Dental Bridges

Bridges are partial dentures which are fixed as artificial alternative to missing tooth. A tooth bridge possesses false teeth (which are made up of porcelain, alloys, gold, silver or combination of these), crowns on both side of the bridge and teeth supports to place the bridge perfectly in the dental arcade. Dental bridges are permanent and its appropriate approximation and adjustment with the normal teeth should last them for minimum of ten to fifteen years.

Making Dental Bridges

Fabrication of the dental bridge is very technical job and location of the missing teeth as well as material from which you have decided to made it influence a lot in its preparation.
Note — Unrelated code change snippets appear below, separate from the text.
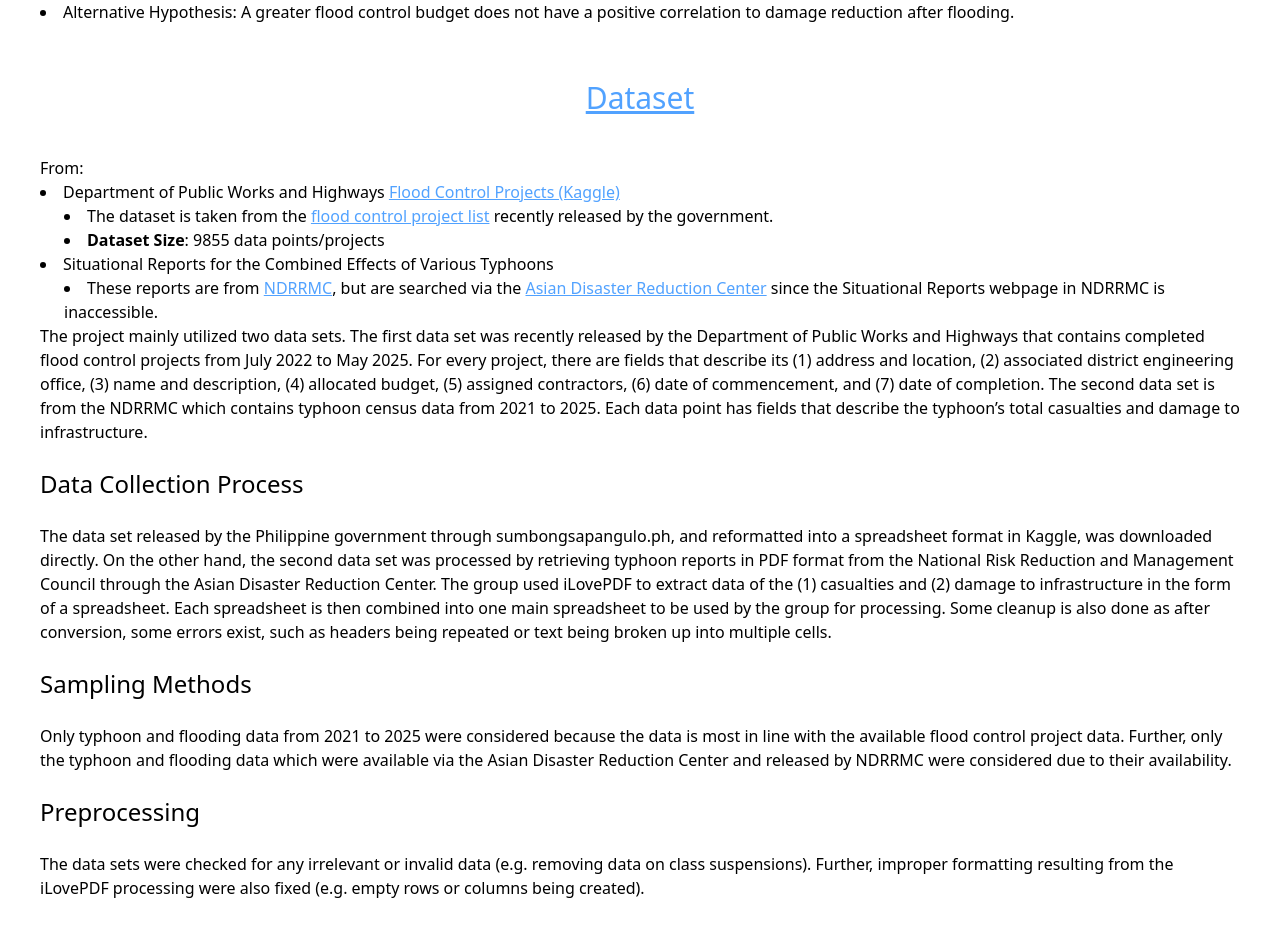
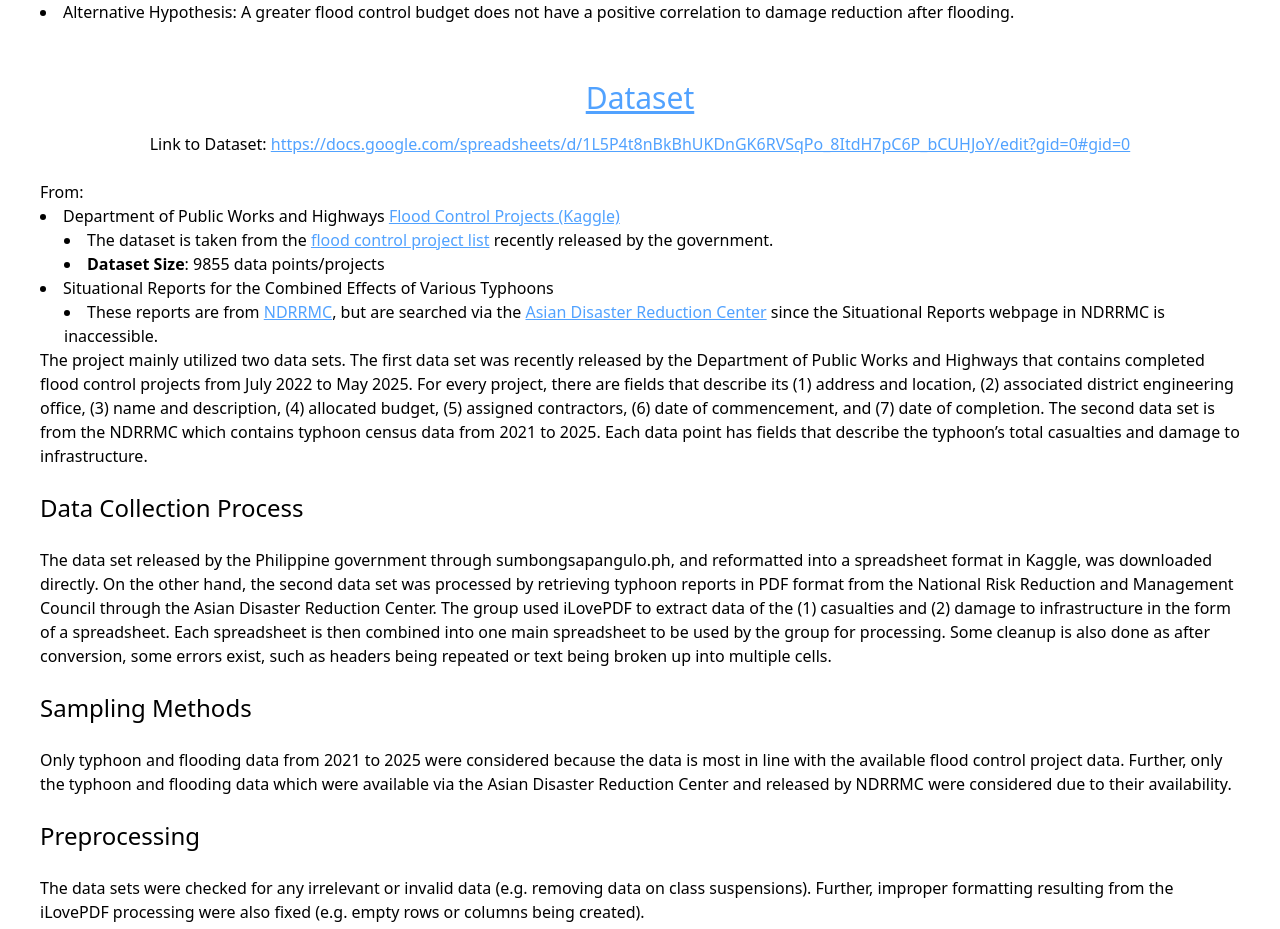
Before and after one commit to galierie/drowning-in-budget, a SvelteKit app: page / in a window 1280 px wide. Shown: the part 944-1873 px from the top of the page. Built offline with nearby package versions, Linux system fonts and the light colour scheme.

Commit message:
feat: add explicit link to dataset

```diff
--- a/src/routes/+page.svelte
+++ b/src/routes/+page.svelte
@@ -79,6 +79,14 @@
 		class="text-blue-400 underline">Dataset</a
 	>
 </h1>
+<p class="text-center">
+	Link to Dataset: <a
+		target="_blank"
+		href="https://docs.google.com/spreadsheets/d/1L5P4t8nBkBhUKDnGK6RVSqPo_8ItdH7pC6P_bCUHJoY/edit?gid=0#gid=0"
+		class="text-blue-400 underline"
+		>https://docs.google.com/spreadsheets/d/1L5P4t8nBkBhUKDnGK6RVSqPo_8ItdH7pC6P_bCUHJoY/edit?gid=0#gid=0</a
+	>
+</p>
 <br />
 
 <p>From:</p>
```
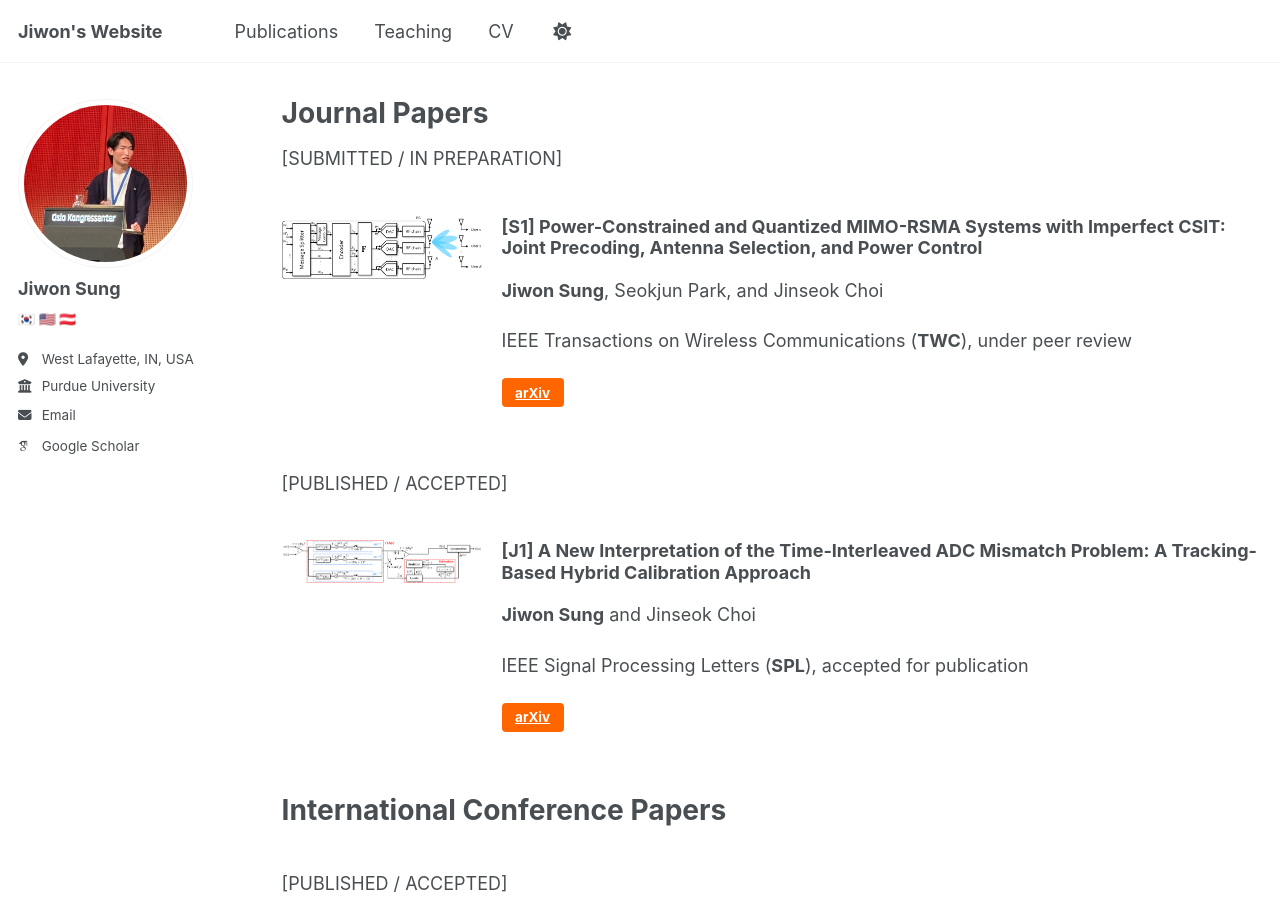
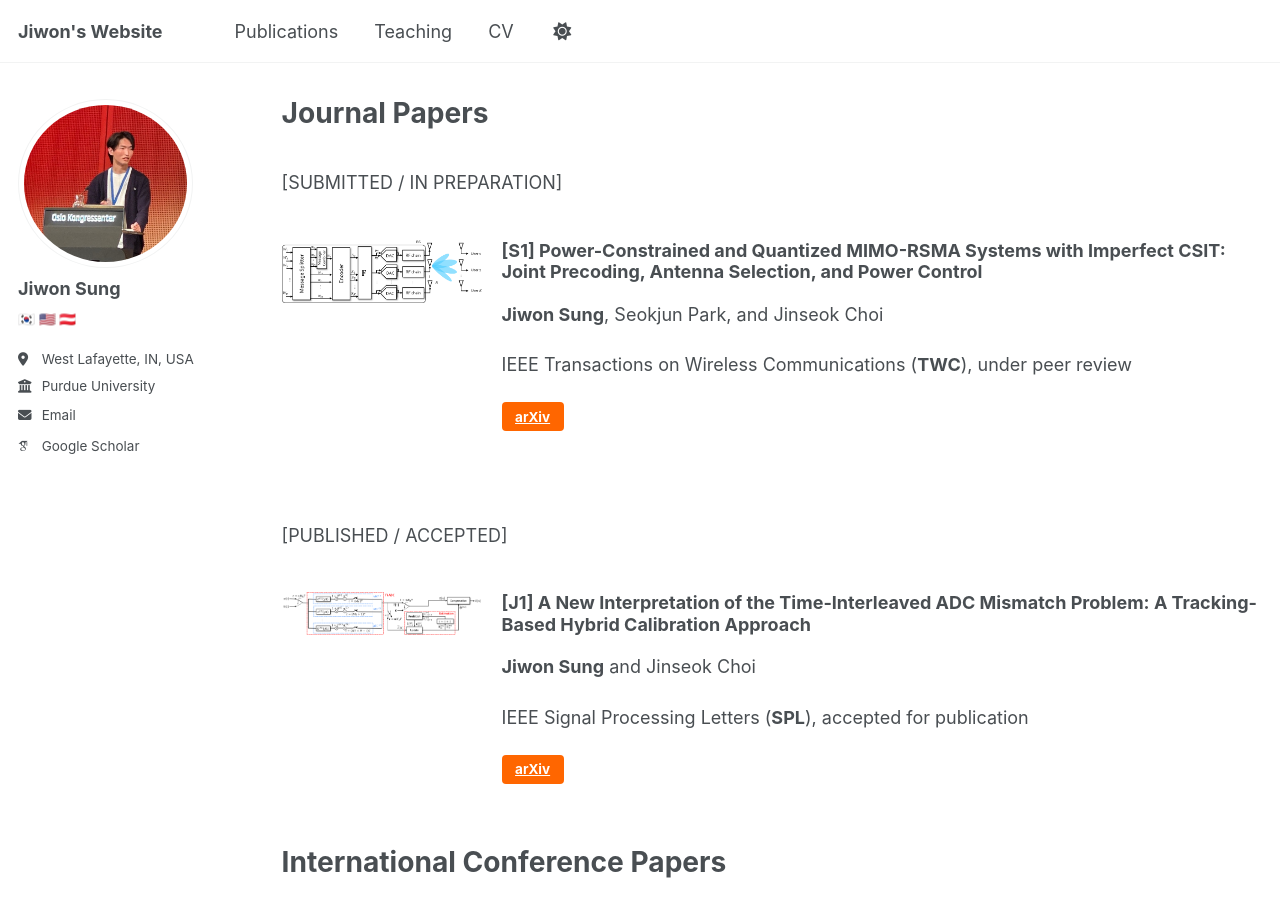
Before and after one commit to sunione/sunione.github.io, a Jekyll site: the page built from _pages/publications.md, in a window 1280 px wide and 900 px high. Built offline with Jekyll 4.4.1, drawn with Linux system fonts in a browser that asks for light colours; some web fonts are replaced.

Commit message:
publications.md

```diff
--- a/_pages/publications.md
+++ b/_pages/publications.md
@@ -24,6 +24,8 @@ author_profile: true
 -->
 
 
+<div style="height: 10px;"></div>
+
 \[SUBMITTED / IN PREPARATION\]
 
 <div style="height: 20px;"></div>
@@ -42,6 +44,10 @@ author_profile: true
     </p>
   </div>
 </div>
+
+
+
+<div style="height: 10px;"></div>
 
 \[PUBLISHED / ACCEPTED\]
 
```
Healthy teeth on both sides of the bridge needs some sloughing and finishing before placing a bridge and efforts are made to align it perfectly in place to reduce any future complications. Ante’s Law defines the exact dimensions of the bridge and surface area of the missing tooth should be at least equal or exceed to that of the teeth placed in the bridge. Preparation of the adjacent teeth needs lot of dentist attention because the tissue loss will never be recovered and any undue removal of tissue can create big problems in the placement of dental bridge. Moreover, it is different and obviously very tricky if there’s an issue of missing more than one tooth. Issues regarding approximation and adjustment with reference to the challenges such as masticatory forces and any accidental traumas need to be addressed timely.

Single unit crowns and multiple crown bridges all are designed to stand parallel to the adjacent teeth and proper support from the dental arcade is ensured. Single crowns are fabricated mostly by using Lost Wax Technique while the bigger and multiple units are machined by Computer Aided Designs. In multiple unit structures, dimensions are adjusted properly to develop spatial relationship between the implant and the original teeth.

Types of Dental Bridges

There are three types of dental bridges available in the dental arena. First one is called traditional bridges which involve a pontic (false tooth) supporting the crown of the tooth on both sides of the missing teeth. This is most commonly used in the situations in which one tooth is missing. In this dental bridging healthy teeth are mostly used to place the implant and to fill the gap. Porcelain bonded with metal is used in its preparation. Moreover, in case, adjacent teeth are not very supportive, dental implants would be the next option for the dentists to consider in that particular case. Second type is Cantilever bridges which is applicable in situations where there’s support available from only one healthy side. Third one is bonded bridge which is cheaper and plastic material along with metal support is used in it. These bridges are used where minimum support is required and crowning of the adjacent teeth is also not essential in bonded bridges. Mostly, incisors are bridged by using this technique.

Getting a Dental Bridge Fitted

Multiple dentist visits are essential for appropriate fit of the dental bridge. In the first visit, dentist will anaesthetize the area locally and trim the required area to make room for new crown. Dentist will utilize dental putty for teeth impression which will be used for making the bridge and crown. He will then fit a temporary bridge to protect the surrounding teeth and gums. To make close approximation of the shade, Vita guide can be used for aesthetic fit. In the second appointment, he will remove the temporary bridge and designed bridge will be fitted and checked for all of its functioning. More visits are recommended to ensure appropriate fit.

Among the advantages, aesthetic appearance is one of the leading aspects. It restores the facial expression along with smile. Food apprehension and digestibility is improved because of proper chewing of the food. Masticating forces can be uniformly distributed to all the teeth. Moreover, it also saves adjacent teeth from being molding to any side. Similarly, there are few drawbacks in this dental procedure as well including sensitivities to ambient temperatures for couple of weeks after the procedure. Additionally, vulnerability to the infections is increased because of inappropriate cleaning after placement of the bridge. Healthy tissue loss is also unavoidable in this procedure.

After the procedures, there are strong possibilities for the presence of gaps within and below the bridge so; a complete hygiene plan is essential for oral as well as the body health. Accumulation of debris in these pores and irregular cleaning can lead to many complications such as gingivitis, oral ulcers and many more. Regular flossing of all the teeth and especially the supporting teeth is not a bad idea at all. Some special techniques of cleaning sensitive areas can also be learned from the dentist.

Syndicate

Syndicate content